I would not get rid of the house in this economy right now

I would not get rid of the house in this economy right now. Its unlikely they’ll have anyone beating down the door to buy it first off and secondly they’ll probably take a loss. It would be better to figure out a way to increase income and cut other expenses and there is no reason why the son and gf cant help out. Life is not free and they should’nt expect to live off of mom and dad for free now.. its time they grow up and start paying their way and paying to mom and dad will be much cheaper then to someone else. Really that’s their only alternative. If they dont pay mom and dad then they will have to go live somewhere else and pay someone else. They need to realize this and get used to the idea.

bakingI didn’t mention baking but its not a bad idea. In my neighborhood we had a lady who baked cakes and cookies out of her kitchen. When my son got married she made the grooms cake. Ok, she took a night course at the local college on baking and icing cakes. She needed just a few extra things but her kitchen suited her fine. She made birthday, wedding, and other ocassion cakes. They cost about what they did at a store, but were a whole lot better. She made extra cash and we enjoyed the cake. You will be surprised how people will be willing and ready to use you if you make yourself available.

Rent or mortgage should only be 25-30% of your take home pay to be comfortable. It does not leave us with much house either, so I know how that goes!!!

I would definitely get a food budget going – there are ways around the frozen foods – can you cook up enough for everyone (or have your daughter in law do it) and then freeze portions? Or just have a casserole in the fridge that can be heated up by portions? I have found by experience that cooking is not very much longer than the supposed “fast and easy”….

And yes, if your bill pay allows scheduling and you know that you have $150 from the paycheck on xxx date for the light bill, schedule it that moment. That way it is out of your mind and you are home free. The trick of doing it on payday (or the day after) is that it won’t bounce because you just got paid that day. This is only good if your paycheck is reliable. But how often has DH not been paid on time? Versus how often someone has forgotten to pay the light bill? Also, consider applying for cash advance. Last time I needed cash to pay for surgery When I broke my leg in Orlando I applied here for a payday loan, got the money the same day and repaid the loan with my next paycheck.

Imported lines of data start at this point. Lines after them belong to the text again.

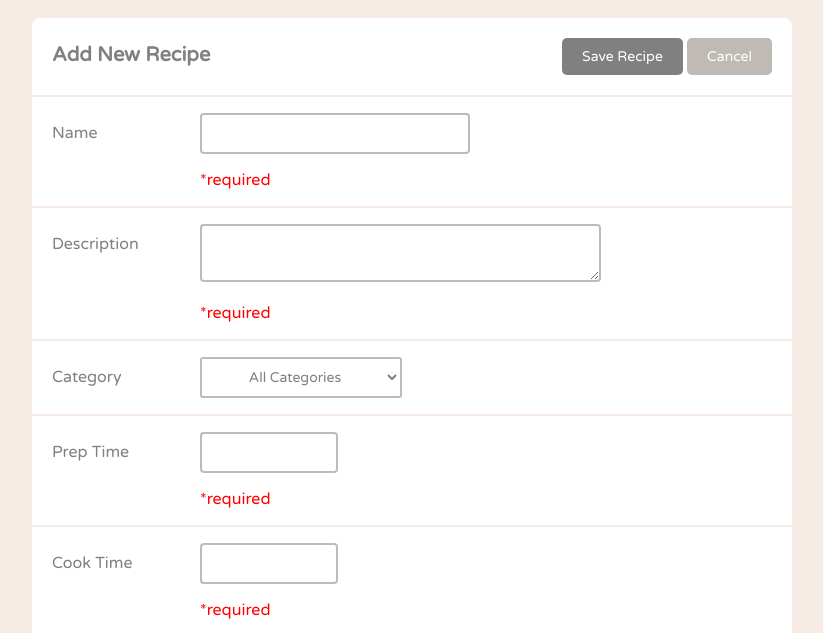
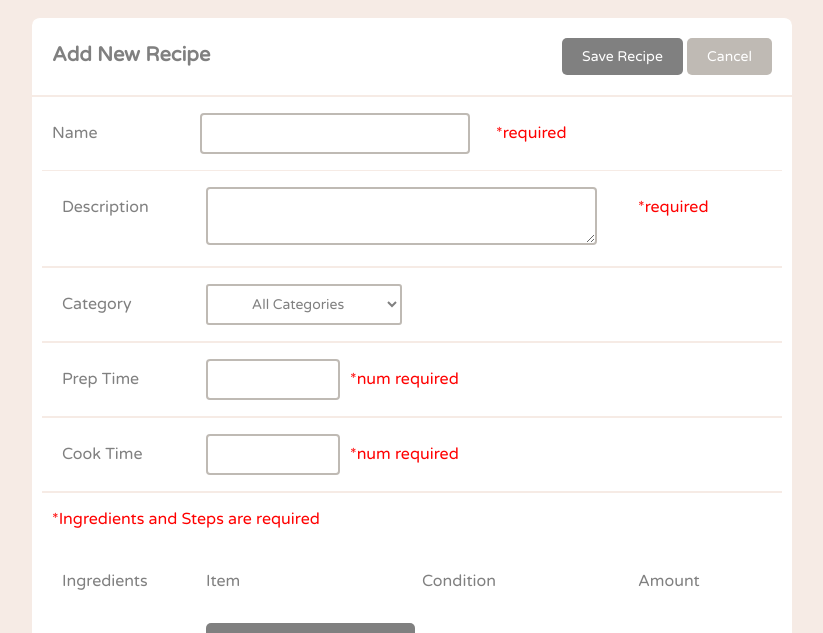
Before and after one commit to thebluecow/single-page-application-with-angularjs-v1, a website: page public/index.html at #!/super in a window 1280 px wide. Shown: the part 148-781 px from the top of the page, without its empty margins (228-1051 px from the left). Drawn offline with nearby package versions, Linux system fonts and the light colour scheme; some packages are replaced by stand-ins of ours; no server answers.

Commit message:
added validation on number fields
validated number fields so that they do not accept text values since
that will cause the record to be created without an _id.

```diff
--- a/public/controllers/RecipeDetailController.js
+++ b/public/controllers/RecipeDetailController.js
@@ -5,7 +5,7 @@ angular.module('app')
 
 		let path = $location.path().split('/');
 		let id = path[path.length - 1];
-		vm.error = false;
+		vm.error = true;
 
 		// set up page variables
 		vm.categories = {};
@@ -101,6 +101,7 @@ angular.module('app')
 		// set the recipe so that it's seen as being edited
 		vm.setCurrentRecipe = function (recipe) {
 			vm.new = false;
+			vm.error = false;
 			vm.editedRecipe = angular.copy(recipe);
 		};
 
--- a/public/directives/app.js
+++ b/public/directives/app.js
@@ -5,7 +5,8 @@
 'use strict';
 
 angular.module('app')
-.directive('ngConfirmClick', [
+
+	.directive('ngConfirmClick', [
     function(){
         return {
             link: function (scope, element, attr) {
@@ -16,7 +17,28 @@ angular.module('app')
                         scope.$eval(clickAction)
                     }
                 });
-            }
+            },
+
         };
 	}])
+
+	// https://stackoverflow.com/questions/15554915/angular-directive-ignore-non-numeric-input
+	.directive('numbersOnly', [
+	function() {
+    return function(scope, element, attrs) {
+
+        var keyCode = [8, 9, 37, 39, 48, 49, 50, 51, 52, 53, 54, 55, 56, 57, 96, 97, 98, 99, 100, 101, 102, 103, 104, 105, 110];
+        element.bind("keydown", function(event) {
+            //console.log($.inArray(event.which,keyCode));
+            if ($.inArray(event.which, keyCode) === -1) {
+                scope.$apply(function() {
+                    scope.$eval(attrs.onlyNum);
+                    event.preventDefault();
+                });
+                event.preventDefault();
+            }
+
+        });
+    };
+	}])
 })();
--- a/public/templates/recipe-detail.html
+++ b/public/templates/recipe-detail.html
@@ -11,7 +11,7 @@
     <div class="flush-right">
       <!-- TODO Add directives to both the "Save Recipe" and "Cancel"
         buttons in order to handle user clicks. -->
-      <button ng-click="vm.add(vm.editedRecipe)">Save Recipe</button>
+      <button ng-click="vm.add(vm.editedRecipe)" ng-disabled="form.$invalid && vm.error">Save Recipe</button>
       <button class="secondary" ng-click="vm.go('/')">Cancel</button>
     </div>
   </div>
@@ -29,12 +29,13 @@
       <!-- TODO Add a directive to this input element to bind its value
         to the recipe model's `name` property. -->
       <input type="text" name="name" ng-model="vm.editedRecipe.name" required>
-    <div role="alert">
-    	<span class="error" ng-show="form.name.$error.required">*required</span>
-  	</div>
     </p>
 </div>
-</div>
+<div class="grid-20">
+    <p class="label-spacing">
+      <label class="error" ng-show="form.name.$error.required"> *required</label>
+    </p>
+	</div>
 <div class="clear"></div>
 
 <div class="grid-100 row">
@@ -48,11 +49,13 @@
       <!-- TODO Add a directive to this textarea element to bind its content
         to the recipe model's `description` property. -->
       <textarea name="description" ng-model="vm.editedRecipe.description" required></textarea>
-      <div role="alert">
-    	<span class="error" ng-show="form.description.$error.required">*required</span>
-  	</div>
     </p>
   </div>
+  <div class="grid-20">
+    <p class="label-spacing">
+      <label class="error" ng-show="form.description.$error.required"> *required</label>
+    </p>
+	</div>
 </div>
 <div class="clear"></div>
 
@@ -85,10 +88,12 @@
     <p>
       <!-- TODO Add a directive to this input element to bind its value
         to the recipe model's `prepTime` property. -->
-      <input type="number" name="prepTime" ng-model="vm.editedRecipe.prepTime" required>
-      <div role="alert">
-    	<span class="error" ng-show="form.prepTime.$error.required">*required</span>
-  	</div>
+      <input type="number" numbers-only name="prepTime" ng-pattern="/^(\d)+$/" ng-model="vm.editedRecipe.prepTime" required>
+    </p>
+  </div>
+    <div class="grid-20">
+    <p class="label-spacing">
+      <label class="error" ng-show="form.prepTime.$invalid"> *num required</label>
     </p>
   </div>
 </div>
@@ -104,10 +109,12 @@
     <p>
       <!-- TODO Add a directive to this input element to bind its value
         to the recipe model's `cookTime` property. -->
-      <input type="number" name="cookTime" ng-model="vm.editedRecipe.cookTime" required>
-      <div role="alert">
-    	<span class="error" ng-show="form.cookTime.$error.required">*required</span>
-  	</div>
+      <input type="number" numbers-only name="cookTime" ng-pattern="/^(\d)+$/" ng-model="vm.editedRecipe.cookTime" required>
+    </p>
+  </div>
+  <div class="grid-20">
+    <p class="label-spacing">
+      <label class="error" ng-show="form.cookTime.$invalid"> *num required</label>
     </p>
   </div>
 </div>
```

So, I can say only good things about those guys.

Last paragraph:

Suppose you get a $300 Visa bill and you don’t have $300 out of any paycheck in the next month…. Immediately schedule a $1 payment (or whatever small amount you do have) for payday. That way there is a placeholder for this bill – a payment will go out and you are not just putting the bill on the table and walking away. I am assuming you have some way of budgeting your spending money – envelopes are fairly usual – so you would take out $500 in cash from DH’s check and put $100 in an envelope labeled food, and $100 in an envelope labeled “Gasoline” and so on…. by next payday, when you see that there is money left in an envelope that you did not spend on food or gasoline, redeposit that money and immediately add to your payment that you already had scheduled for the bill.

This is not really a good way to manage credit card bills, but it is a good babystep to start while you try to figure out your budget. It is preferable to getting them lost on the kitchen table (that is where I was not so long ago myself).

Congratulations on the new addition!

Here are some things that can help you save for after the baby and learn new habits so that you can afford to stay home:

1) Find out now what any daycare or sitter that you would likely use will charge. There may not even be a daycare that you like or trust, and it would be good to find this out now.

2) Join the http://www.cheapskatemonthly.com site ($18 a year)–it pays for itself.

3) Also visit other “frugal” sites like http://www.stretcher.com/ –there are others, too, and you can find any you need at google.com

4) Several sites have a calculator that lets you figure what you REALLY make after expenses; day care; tax bracket adjustment; additional mileage which affects maintenance, gas, & car insurance; meals at work; clothing for work; and other things.

5) Consider whether you may have a talent you could parlay into extra funds, like sewing, writing, etc. from home.

6) Do everything you can from now on to cut expenses and save money. Try to implement all the frugal tips you can and see how much money you can put into savings (or pay off high-interest credit) before the baby is born. You may be able to live on one person’s check for several months, for instance.

7) Don’t go overboard buying for baby. You will have a shower, probably, and will most likely not need to buy much for the baby in the way of clothes for quite some time. Stick with neutrals, shop second-hand (babies almost never wear clothes out), yard sales, and the like. You may find you don’t need a changing table or a small diaper bag, and can make do with other items.

8) Breastfeed. I can’t over-emphasize the benefits. Though you aren’t a villain if you bottle-feed, you and your child will reap benefits other than saving money – big boosts to health, after-baby weight loss, and the like. Also check on WIC; with only your husband’s income, you may qualify, and it can be a big help to the grocery bill.

9) Read, read, read. I can think of all the Tightwad Gazette books, and anything by Mary Hunt, and the folks on this list can give you many more ideas.

Hope you aren’t snoring,
Dayna